This line of thinking has a double edge, though. In order to feed Green more, the others become less involved and some balance is sacrificed. No one wants a chair that's got one fat leg and three skinny ones. And like Bernard, Green too could still tighten his game up some. He is graceful and elegant with terrific body control and fast-twitch muscle fibers, but there are times when his routes look lazy and his hands appear less than automatic. While he doesn't need to be the brute-like receiver of say, Anquan Boldin or Brandon Marshall, perhaps adding ten pounds of muscle could help when freeing himself at the line of scrimmage, I'm not sure. I don't think we need to see more A.J. Green catches, but I think we should see more efficiency when he is targeted.

The third leg, at least last year, was shared by the tight ends. Tyler Eifert and Jermaine Gresham were used evenly and combined for over 80 catches. With the topic of efficiency in mind, though, Gresham has proven to be a difficult player to rely on. Without knowing the advanced statistics of what each scored on each play of the season, I can tell you that for yet another year, Gresham was called for too many penalties, dropped too many passes and fumbled too many times. He is a physical monster who possesses each quality NFL teams desire, except concentration.

Because of this, and because each are first-round picks, Eifert should garner more focus in the passing game and Gresham should be limited to more of a blocking role at this point in his Bengals career. We saw Eifert's ability to come down with the jump ball during his touchdown catch in Detroit. He did this consistently at Notre Dame and should be given more of these chances. He was drafted for his hands, explosiveness, and intelligence-exactly the qualities that are keeping Gresham from being great (though he can be explosive at times). Eifert should become his own chair leg to this offense in 2014.

The last leg is always the offensive line. This one was not only reliable, it actually strengthened when its best player moved spots. The shift from left tackle to left guard for Andrew Whitworth not only showed his versatility and professionalism, but also reinforced my opinion that he is a better guard than tackle. Whitworth is a top-notch tackle, don't get me wrong, but his ability to be a pulling guard is perfect for his size and foot speed. The future of Anthony Collins with the Bengals is unclear at the moment-he may out-price the team on the free-agent market-so drafting a left tackle early and keeping Whit at guard feels like a Bengals move, and a sensible one at that. I still harbor concerns about Kyle Cook's durability and longevity and would like to see the club address the position's future sooner than later, but the unit remains one of the league's best and is coached by one of the team's mainstays in Paul Alexander.

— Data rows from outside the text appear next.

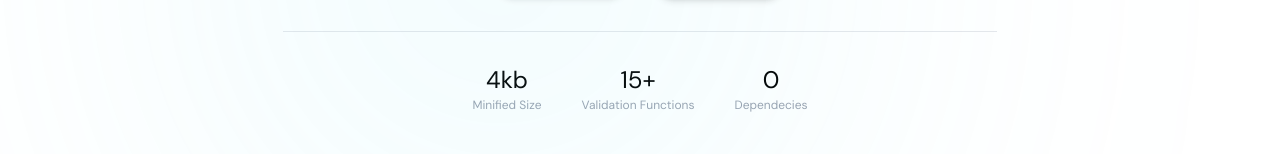
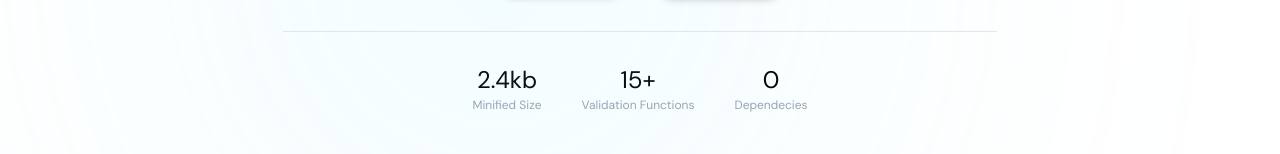
Before and after one commit to Ademayo959/cascadejs, a React (Vite) app: page / in a window 1280 px wide. Shown: the part 546-700 px from the top of the page. Built offline with nearby package versions, Linux system fonts and the light colour scheme.

Commit message:
changed the minified size

```diff
--- a/src/HeroSection.jsx
+++ b/src/HeroSection.jsx
@@ -45,7 +45,7 @@ const HeroSection = () => {
                 <hr className="text-gray-200" />
                 <div className="flex gap-10 my-8 justify-self-center max-md:gap-5">
                     <div className="text-center">
-                        <p className="text-2xl">4kb</p>
+                        <p className="text-2xl">2.4kb</p>
                         <p className="text-[12px] text-gray-400">Minified Size</p>
                     </div>
                     <div className="text-center">
```
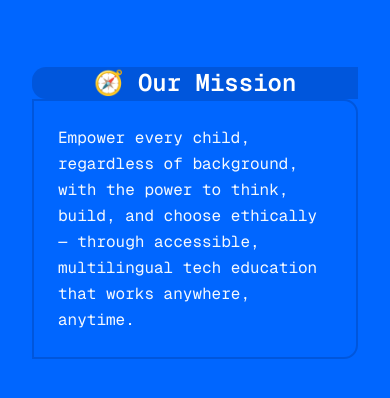
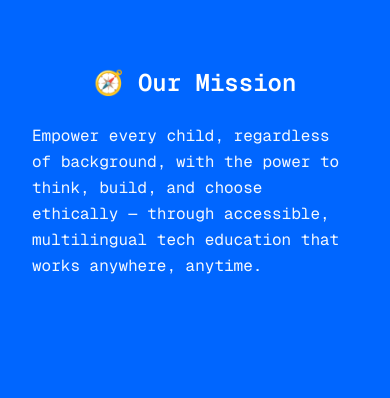
Before and after one commit to greedypanda0/oracode-web, a Next.js app: page / in a window 390 px wide. Shown: the part 532-930 px from the top of the page. Built offline with nearby package versions, Linux system fonts and the light colour scheme; no server answers.

Commit message:
fixed some ui

```diff
--- a/src/features/home/components/misson.jsx
+++ b/src/features/home/components/misson.jsx
@@ -6,12 +6,12 @@ export function Mission() {
 
   return (
     <div className="w-full px-4 py-8 flex flex-col md:flex-row">
-      <div className="md:w-1/3 w-full flex items-center justify-center bg-primary/40 rounded-l-xl">
+      <div className="md:w-1/3 w-full flex items-center justify-center md:bg-primary/40 rounded-l-xl">
         <h2 className="text-2xl font-semibold text-foreground text-center md:text-left">
           {t("title")}
         </h2>
       </div>
-      <div className="md:w-2/3 w-full flex items-center border-2 border-primary/40 p-6 rounded-r-xl">
+      <div className="md:w-2/3 w-full flex items-center md:border-2 border-primary/40 py-6 md:p-6 rounded-r-xl">
         <p className="text-base text-primary-foreground leading-relaxed">
           {t("description")}
         </p>
```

There are of course others that make up the chair, and outside of BenJarvus Green-Ellis, I was pleased and approved of how often they were used. With Marvin Jones establishing himself as a viable number-two, the receiver pecking order seems to have worked itself out. I am perhaps in the minority, if not alone, in thinking that Green-Ellis should have been leaned on more down the stretch of last season. While he provides little in the way of fireworks, his drought-horse approach works in the winter elements and wears down opposing defenses while stabilizing an otherwise volatile offense.

Perhaps Hue Jackson will perform some alterations to the piece that make Andy Dalton more comfortable in it. Perhaps the soles of Dalton's feet will next year rest squarely on the ground rather than dangle idly as he takes control of his team. Or perhaps the natural patina, worn from use, must first appear on the chair before it is perfect. I haven't sat on anything like it, so I would have no idea, but I will keep a close eye on it, standing outside the window.

Mojokong-crafter of literary furniture.